THE MOTHER OF
AUTHOR OF "A GROUP OF SCOTTISH WOMEN"
WITH TWENTY ILLUSTRATIONS
LITTLE, BROWN, & COMPANY
The history of England's Parliament is the history of the English people. To the latter it must consequently prove a source of never-failing interest. That it does so is clearly shown by the long list of writers who have sought and found inspiration in the subject. To add to their number may perhaps seem an unnecessary, even a superfluous, task. This volume may indeed be likened to that "Old Piece in a New Dress" to which Petyt compared his Lex Parliamentaria. "These things, men will say, have been done before; the same Matter, and much the same Form, are to be found in other Writers, and this is but to obtrude upon the World a vain Repetition of other men's observations." But although the frank use of secondhand matter cannot in this case be denied, it is to be hoped that even the oldest and most threadbare material may be woven into a fresh pattern, suitable to modern taste.

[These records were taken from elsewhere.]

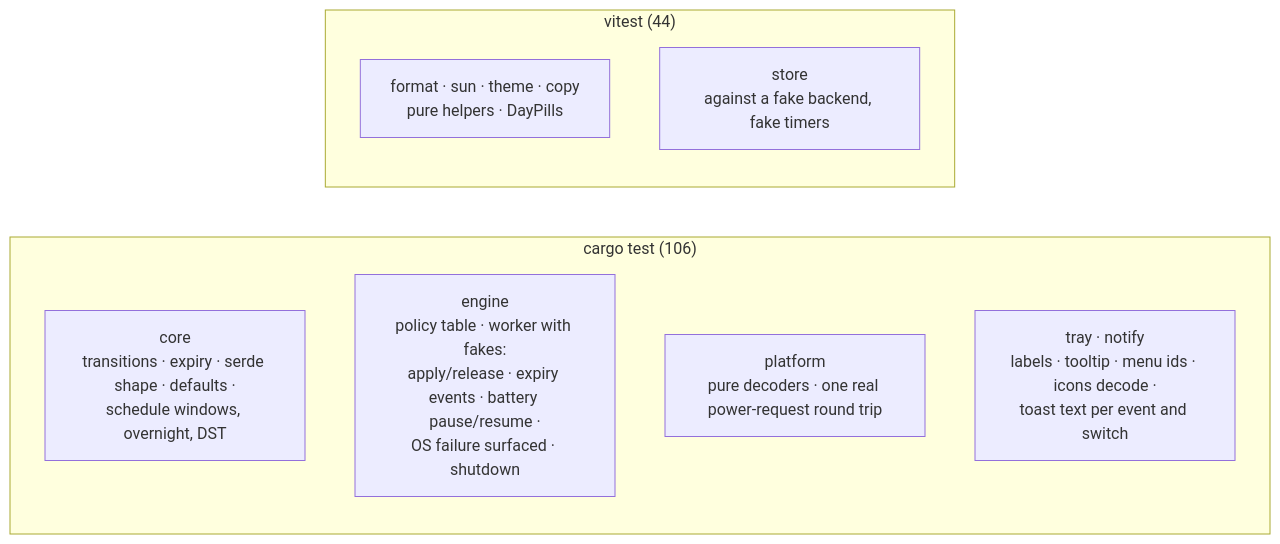
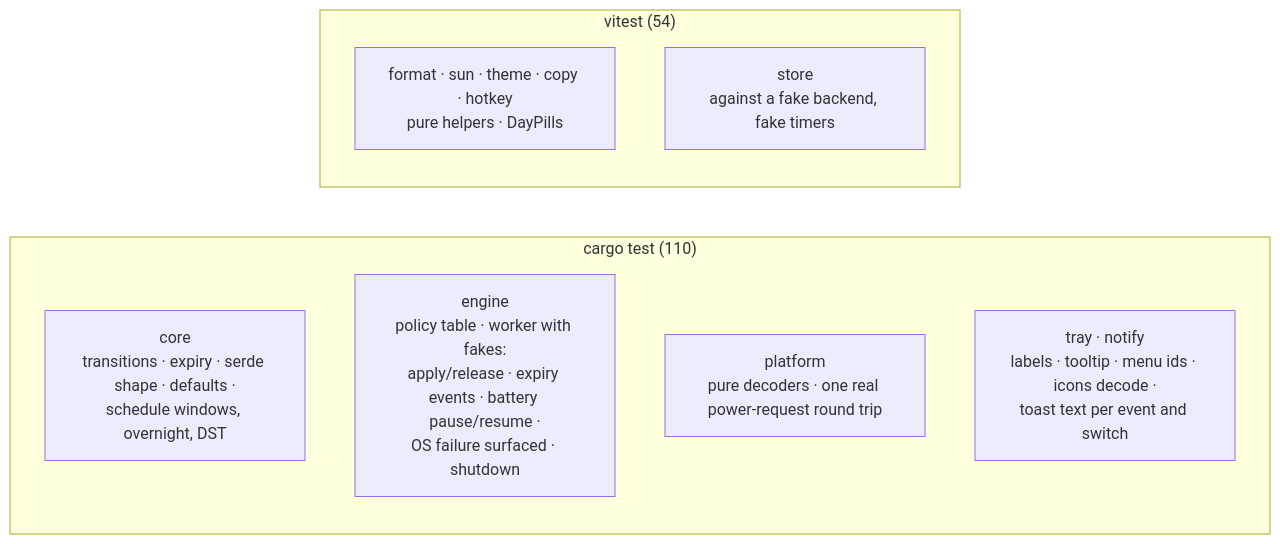
One commit to ax5hay/KeepMeAwake changed the second of 2 diagrams in docs/development.md. Above: the diagram before and after it, drawn with Mermaid. The commit also changed 6 other files, not shown here.

````diff
--- a/docs/development.md
+++ b/docs/development.md
@@ -112,13 +112,13 @@
 ```mermaid
 flowchart LR
-    subgraph rust["cargo test (106)"]
+    subgraph rust["cargo test (110)"]
         core_t["core<br/>transitions · expiry · serde shape · defaults ·<br/>schedule windows, overnight, DST"]
         engine_t["engine<br/>policy table · worker with fakes:<br/>apply/release · expiry events · battery pause/resume ·<br/>OS failure surfaced · shutdown"]
         platform_t["platform<br/>pure decoders · one real power-request round trip"]
         tray_t["tray · notify<br/>labels · tooltip · menu ids · icons decode ·<br/>toast text per event and switch"]
     end
-    subgraph ui["vitest (44)"]
-        fmt["format · sun · theme · copy<br/>pure helpers · DayPills"]
+    subgraph ui["vitest (54)"]
+        fmt["format · sun · theme · copy · hotkey<br/>pure helpers · DayPills"]
         store_t["store<br/>against a fake backend, fake timers"]
     end
 ```
````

In these democratic days a seat in either House of Parliament is no longer the monopoly of a single privileged class: it lies within the reach of all who can afford the luxury of representing either themselves or their fellows at Westminster. It is therefore only natural that the interest in parliamentary affairs should be more widely disseminated to-day than ever. It does not confine itself to actual or potential members of both Houses, but is to be found in the bosom of the humblest constituent, and even of that shadowy individual vaguely referred to as the Man in the Street. Though, however, the interest in Parliament is widespread, a knowledge of parliamentary forms, of the actual conduct of business in either House, of the working of the parliamentary machine, is less universal.

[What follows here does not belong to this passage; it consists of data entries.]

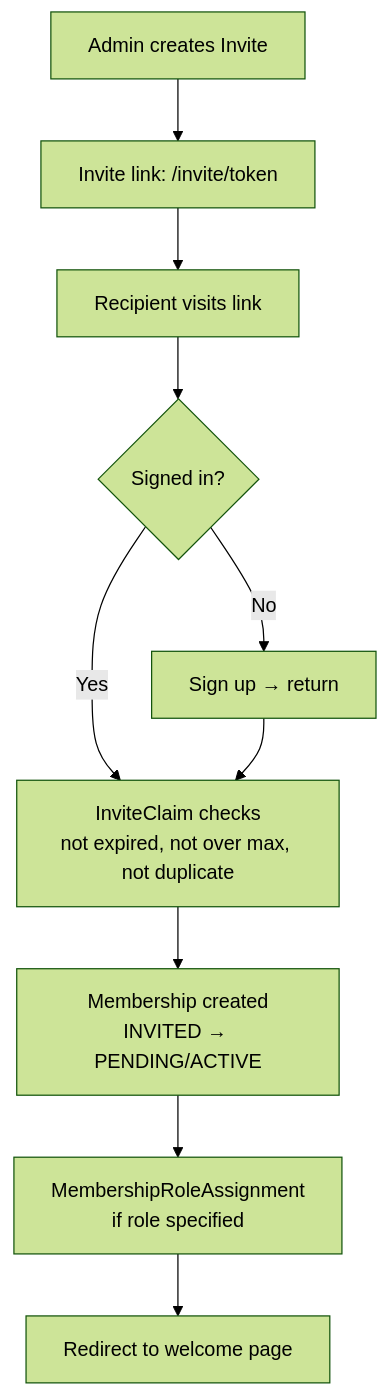
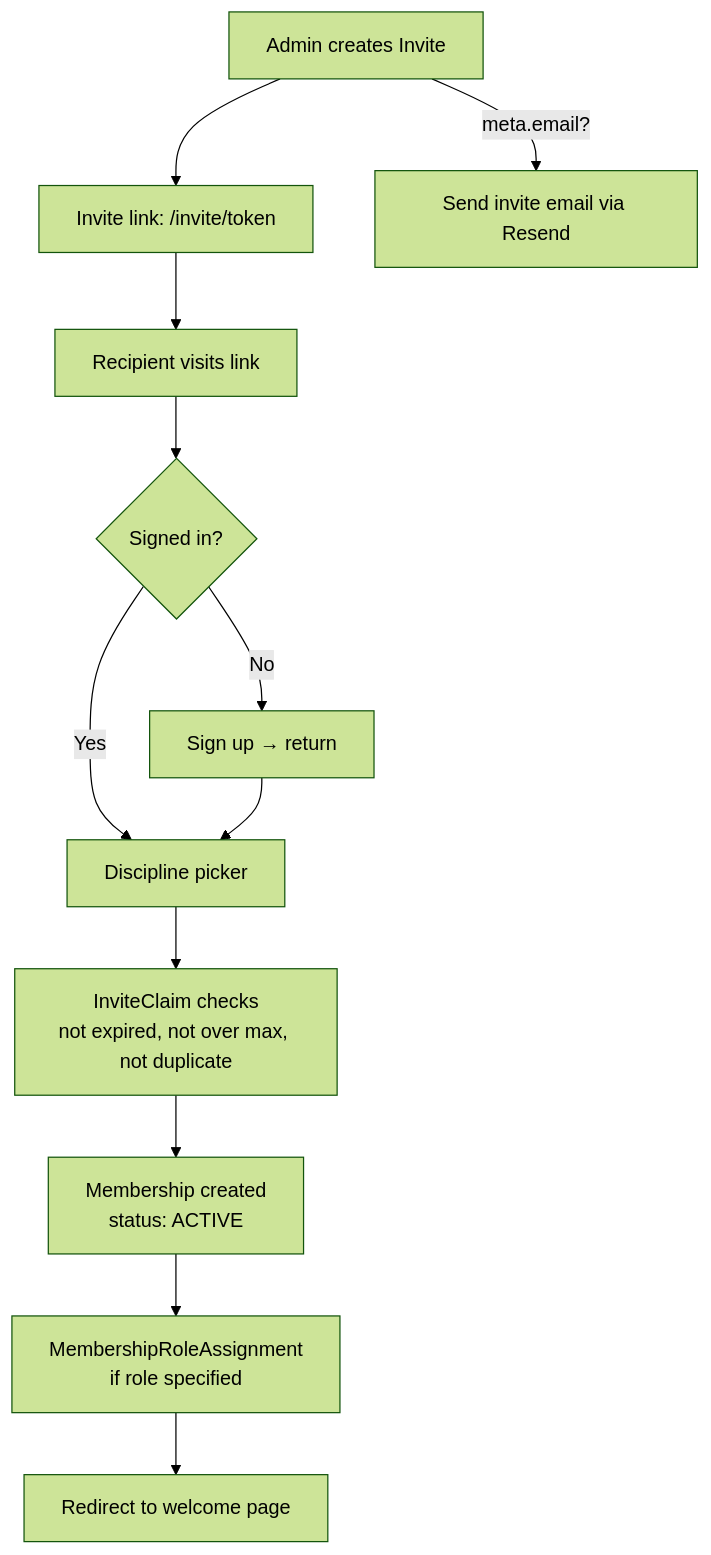
Before and after one commit to Ronin-Dojo-Design/ronin-dojo-baseline: the tenth of 13 diagrams in docs/runbooks/sop-data-and-wiring-flows.md, drawn with Mermaid (forest theme). The commit also changed other lines of this file and 9 other files, not shown here.

Commit message:
feat: membership admin list page + invite email template (SESSION_0148)

````diff
--- a/docs/runbooks/sop-data-and-wiring-flows.md
+++ b/docs/runbooks/sop-data-and-wiring-flows.md
@@ -609,12 +616,14 @@
 ```mermaid
 flowchart TD
     ADM[Admin creates Invite] --> LINK[Invite link: /invite/token]
+    ADM -->|meta.email?| EMAIL[Send invite email via Resend]
     LINK --> VISIT[Recipient visits link]
     VISIT --> AUTH{Signed in?}
     AUTH -->|No| SIGNUP[Sign up → return]
-    AUTH -->|Yes| CHECK[InviteClaim checks\nnot expired, not over max, not duplicate]
-    SIGNUP --> CHECK
-    CHECK --> MEM[Membership created\nINVITED → PENDING/ACTIVE]
+    AUTH -->|Yes| DISC[Discipline picker]
+    SIGNUP --> DISC
+    DISC --> CHECK[InviteClaim checks\nnot expired, not over max, not duplicate]
+    CHECK --> MEM[Membership created\nstatus: ACTIVE]
     MEM --> ROLE[MembershipRoleAssignment\nif role specified]
     ROLE --> WELCOME[Redirect to welcome page]
 ```
````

At the present time the sources of information open to the student of parliamentary history may roughly be regarded as twofold. For the earnest scholar, desirous of examining the basis and groundwork of the Constitution, the birth and growth of Parliament, the gradual extension and development of its power, its privileges and procedure, the writings of all the great English historians, and of such parliamentary experts as Hatsell, May, Palgrave, Sir William Anson, Sir Courtenay Ilbert and Professor Redlich, provide a rich mine of information. That more considerable section of the reading public which seeks to be entertained rather than instructed, can have its needs supplied by less technical but no less able parliamentary writers—Sir Henry W. Lucy, Mr. T. P. O'Connor, Mr. MacDonagh—none of whom, as a rule, attempts to do more than touch lightly upon fundamental Constitutional questions.

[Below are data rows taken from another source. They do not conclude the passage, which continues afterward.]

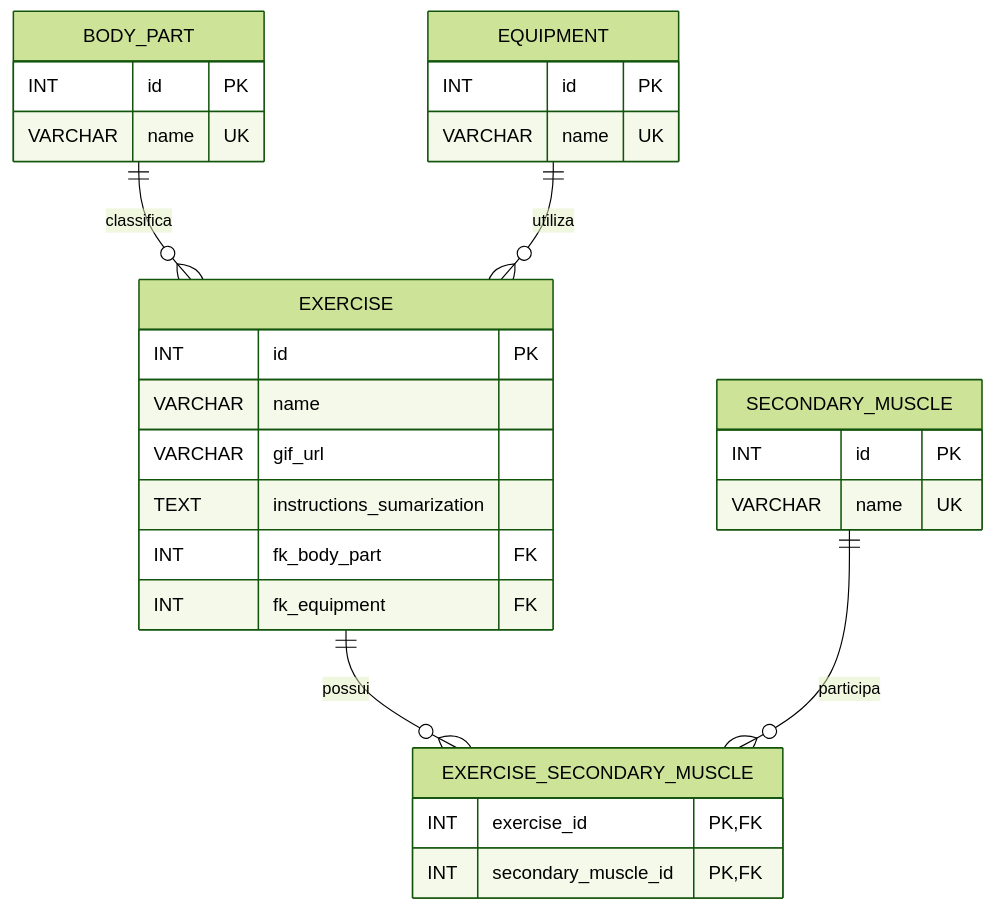
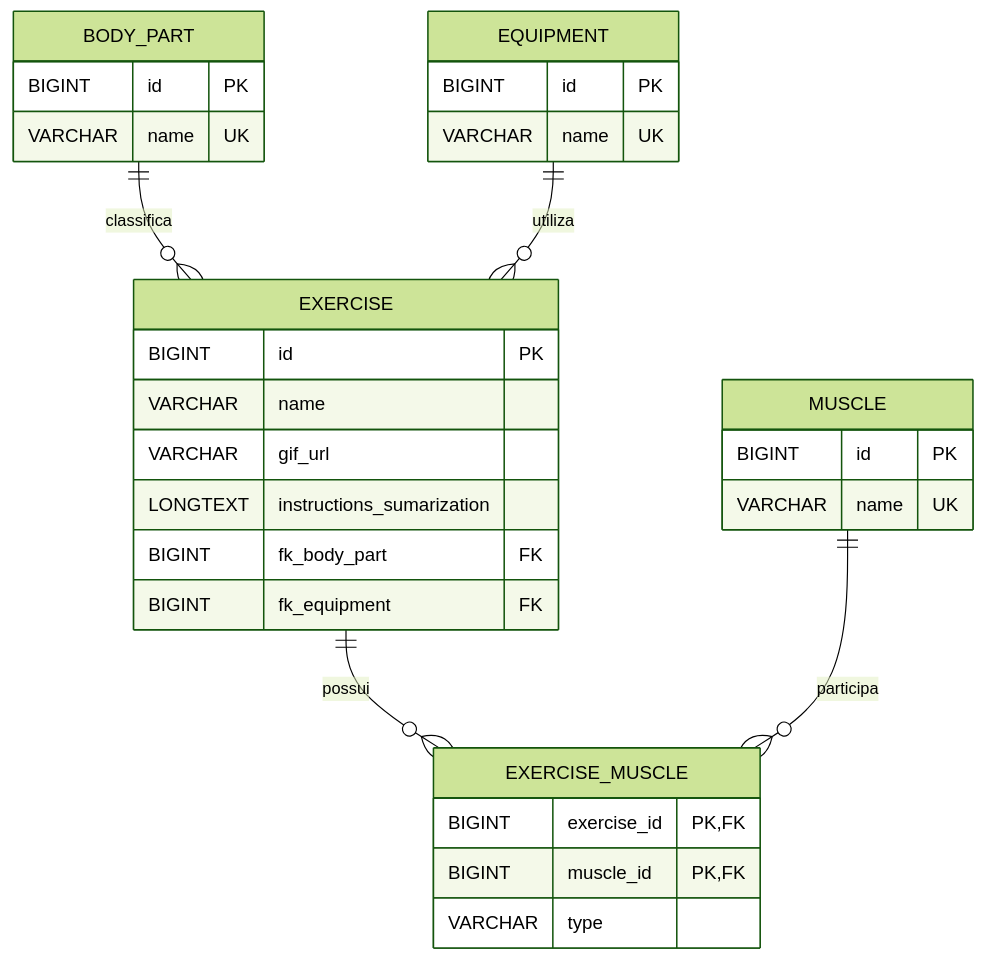
One commit to Projeto-Pesquisa-e-Inovacao-III/spring-api-system changed the diagram in etl/README.md. Above: the diagram before and after it, drawn with Mermaid (forest theme). The commit also changed other lines of this file and 11 other files, not shown here.

````diff
--- a/etl/README.md
+++ b/etl/README.md
@@ -155,36 +158,37 @@
 ```mermaid
 erDiagram
 	BODY_PART ||--o{ EXERCISE : classifica
 	EQUIPMENT ||--o{ EXERCISE : utiliza
-	EXERCISE ||--o{ EXERCISE_SECONDARY_MUSCLE : possui
-	SECONDARY_MUSCLE ||--o{ EXERCISE_SECONDARY_MUSCLE : participa
+	EXERCISE ||--o{ EXERCISE_MUSCLE : possui
+	MUSCLE ||--o{ EXERCISE_MUSCLE : participa
 
 	BODY_PART {
-		INT id PK
+		BIGINT id PK
 		VARCHAR name UK
 	}
 
 	EQUIPMENT {
-		INT id PK
+		BIGINT id PK
 		VARCHAR name UK
 	}
 
-	SECONDARY_MUSCLE {
-		INT id PK
+	MUSCLE {
+		BIGINT id PK
 		VARCHAR name UK
 	}
 
 	EXERCISE {
-		INT id PK
+		BIGINT id PK
 		VARCHAR name
 		VARCHAR gif_url
-		TEXT instructions_sumarization
-		INT fk_body_part FK
-		INT fk_equipment FK
+		LONGTEXT instructions_sumarization
+		BIGINT fk_body_part FK
+		BIGINT fk_equipment FK
 	}
 
-	EXERCISE_SECONDARY_MUSCLE {
-		INT exercise_id PK, FK
-		INT secondary_muscle_id PK, FK
+	EXERCISE_MUSCLE {
+		BIGINT exercise_id PK, FK
+		BIGINT muscle_id PK, FK
+		VARCHAR type
 	}
 ```
````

The idea of combining instruction with amusement is one from which every normal-minded being naturally shrinks: the attempt generally results in the failure either to inform or entertain. There does, however, seem to be room for a volume on the subject of Parliament which shall be sufficiently instructive to appeal to the student, and yet not so technical as to alarm or repel the general reader. It is with the object of supplying the need for such a book that the following pages have been written.
An endeavour to satisfy the tastes of every class of reader and at the same time to cover the whole field of parliamentary history within the limits of a single volume, must necessarily lead to many errors of admission as well as of omission. The material at the disposal of the author is so vast, and the difficulties of rejection and selection are equally formidable. Much of the information given must perforce be so familiar as to appear almost hackneyed. Many of the stories with which these pages are sprinkled bear upon them the imprint of extreme old age; they are grey with the cobwebs of antiquity. But while the epigram of the past is too often the commonplace of the present, the witty anecdote of one generation, which seems to another to plumb the uttermost abysses of fatuity, may yet survive to be considered a brilliant example of humour by a third. The reader, therefore, who recognises old favourites scattered here and there about the letterpress, will deride or tolerate them in accordance with the respect or contempt that he entertains for the antique.
I cannot lay claim to the possession of expert parliamentary knowledge, though perhaps, after close upon fifteen years' residence within the precincts of the Palace of Westminster, I may have acquired a certain intimacy with the life and habits of the Mother of Parliaments. For my facts I have to a great extent relied upon the researches of numerous parliamentary writers, past and present, to whom I have endeavoured to express my indebtedness, not only in copious footnotes, but also in the complete list of all sources of information given at the end of this volume. I wish to express my thanks to the many friends and acquaintances who have so kindly assisted me with their counsel and encouragement; to Mr. Kenyon, Mr. Sidney Colvin and the officials of the Print Room and Reading Room at the British Museum; to Sir Alfred Scott-Gatty, Garter King-at-Arms; to Mr. Edmund Gosse, Librarian of the House of Lords, and other officers of both Houses. My thanks are particularly due to Sir Henry Graham, Clerk of the Parliaments, who placed his unique parliamentary experience at my disposal, and whose invaluable advice and assistance have so greatly tended to lighten and facilitate my literary labours.